- Opening Delimiter -

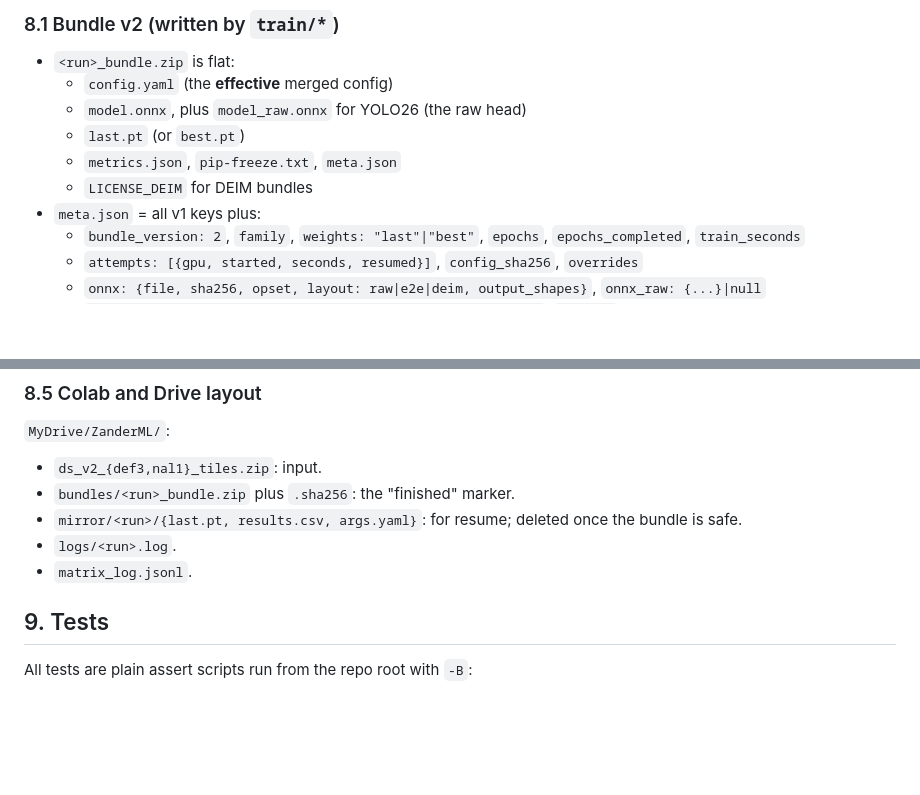
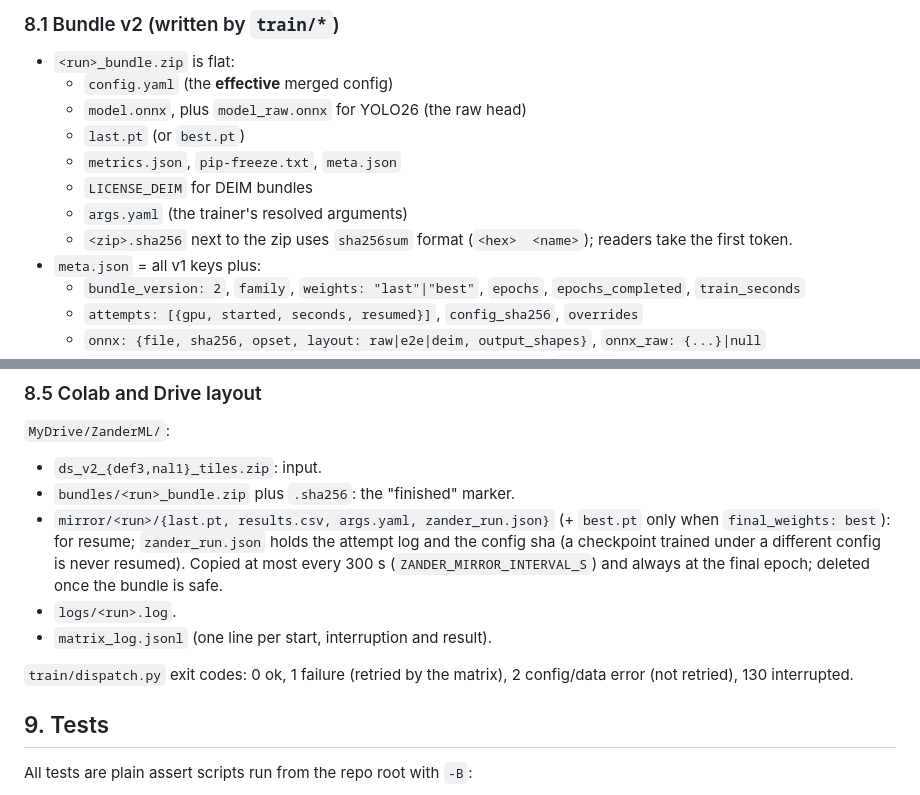
Before and after one commit to VictoRoferz/zander, a Markdown page: docs/CONTRACTS.md, 2 parts joined by grey strips. Drawn GitHub-style; blank space fills up the shorter version.

Commit message:
contracts: ratify WP-train additions (args.yaml, sha marker format, mirror run log, exit codes)
Co-Authored-By: Claude Opus 5.5 <noreply@anthropic.com>

```diff
--- a/docs/CONTRACTS.md
+++ b/docs/CONTRACTS.md
@@ -213,6 +213,8 @@ inspector/.env
   - `last.pt` (or `best.pt`)
   - `metrics.json`, `pip-freeze.txt`, `meta.json`
   - `LICENSE_DEIM` for DEIM bundles
+  - `args.yaml` (the trainer's resolved arguments)
+  - `<zip>.sha256` next to the zip uses `sha256sum` format (`<hex>  <name>`); readers take the first token.
 - `meta.json` = all v1 keys plus:
   - `bundle_version: 2`, `family`, `weights: "last"|"best"`, `epochs`, `epochs_completed`, `train_seconds`
   - `attempts: [{gpu, started, seconds, resumed}]`, `config_sha256`, `overrides`
@@ -290,9 +292,11 @@ inspector/.env
 `MyDrive/ZanderML/`:
 - `ds_v2_{def3,nal1}_tiles.zip`: input.
 - `bundles/<run>_bundle.zip` plus `.sha256`: the "finished" marker.
-- `mirror/<run>/{last.pt, results.csv, args.yaml}`: for resume; deleted once the bundle is safe.
+- `mirror/<run>/{last.pt, results.csv, args.yaml, zander_run.json}` (+ `best.pt` only when `final_weights: best`): for resume; `zander_run.json` holds the attempt log and the config sha (a checkpoint trained under a different config is never resumed). Copied at most every 300 s (`ZANDER_MIRROR_INTERVAL_S`) and always at the final epoch; deleted once the bundle is safe.
 - `logs/<run>.log`.
-- `matrix_log.jsonl`.
+- `matrix_log.jsonl` (one line per start, interruption and result).
+
+`train/dispatch.py` exit codes: 0 ok, 1 failure (retried by the matrix), 2 config/data error (not retried), 130 interrupted.
 
 ## 9. Tests
 
```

- Closing Delimiter -

#### [Work order]
Set the preceding data down again word for word, omitting images.

#### [Expected answer]
Before and after one commit to VictoRoferz/zander, a Markdown page: docs/CONTRACTS.md, 2 parts joined by grey strips. Drawn GitHub-style; blank space fills up the shorter version.

Commit message:
contracts: ratify WP-train additions (args.yaml, sha marker format, mirror run log, exit codes)
Co-Authored-By: Claude Opus 5.5 <noreply@anthropic.com>

```diff
--- a/docs/CONTRACTS.md
+++ b/docs/CONTRACTS.md
@@ -213,6 +213,8 @@ inspector/.env
   - `last.pt` (or `best.pt`)
   - `metrics.json`, `pip-freeze.txt`, `meta.json`
   - `LICENSE_DEIM` for DEIM bundles
+  - `args.yaml` (the trainer's resolved arguments)
+  - `<zip>.sha256` next to the zip uses `sha256sum` format (`<hex>  <name>`); readers take the first token.
 - `meta.json` = all v1 keys plus:
   - `bundle_version: 2`, `family`, `weights: "last"|"best"`, `epochs`, `epochs_completed`, `train_seconds`
   - `attempts: [{gpu, started, seconds, resumed}]`, `config_sha256`, `overrides`
@@ -290,9 +292,11 @@ inspector/.env
 `MyDrive/ZanderML/`:
 - `ds_v2_{def3,nal1}_tiles.zip`: input.
 - `bundles/<run>_bundle.zip` plus `.sha256`: the "finished" marker.
-- `mirror/<run>/{last.pt, results.csv, args.yaml}`: for resume; deleted once the bundle is safe.
+- `mirror/<run>/{last.pt, results.csv, args.yaml, zander_run.json}` (+ `best.pt` only when `final_weights: best`): for resume; `zander_run.json` holds the attempt log and the config sha (a checkpoint trained under a different config is never resumed). Copied at most every 300 s (`ZANDER_MIRROR_INTERVAL_S`) and always at the final epoch; deleted once the bundle is safe.
 - `logs/<run>.log`.
-- `matrix_log.jsonl`.
+- `matrix_log.jsonl` (one line per start, interruption and result).
+
+`train/dispatch.py` exit codes: 0 ok, 1 failure (retried by the matrix), 2 config/data error (not retried), 130 interrupted.
 
 ## 9. Tests
 
```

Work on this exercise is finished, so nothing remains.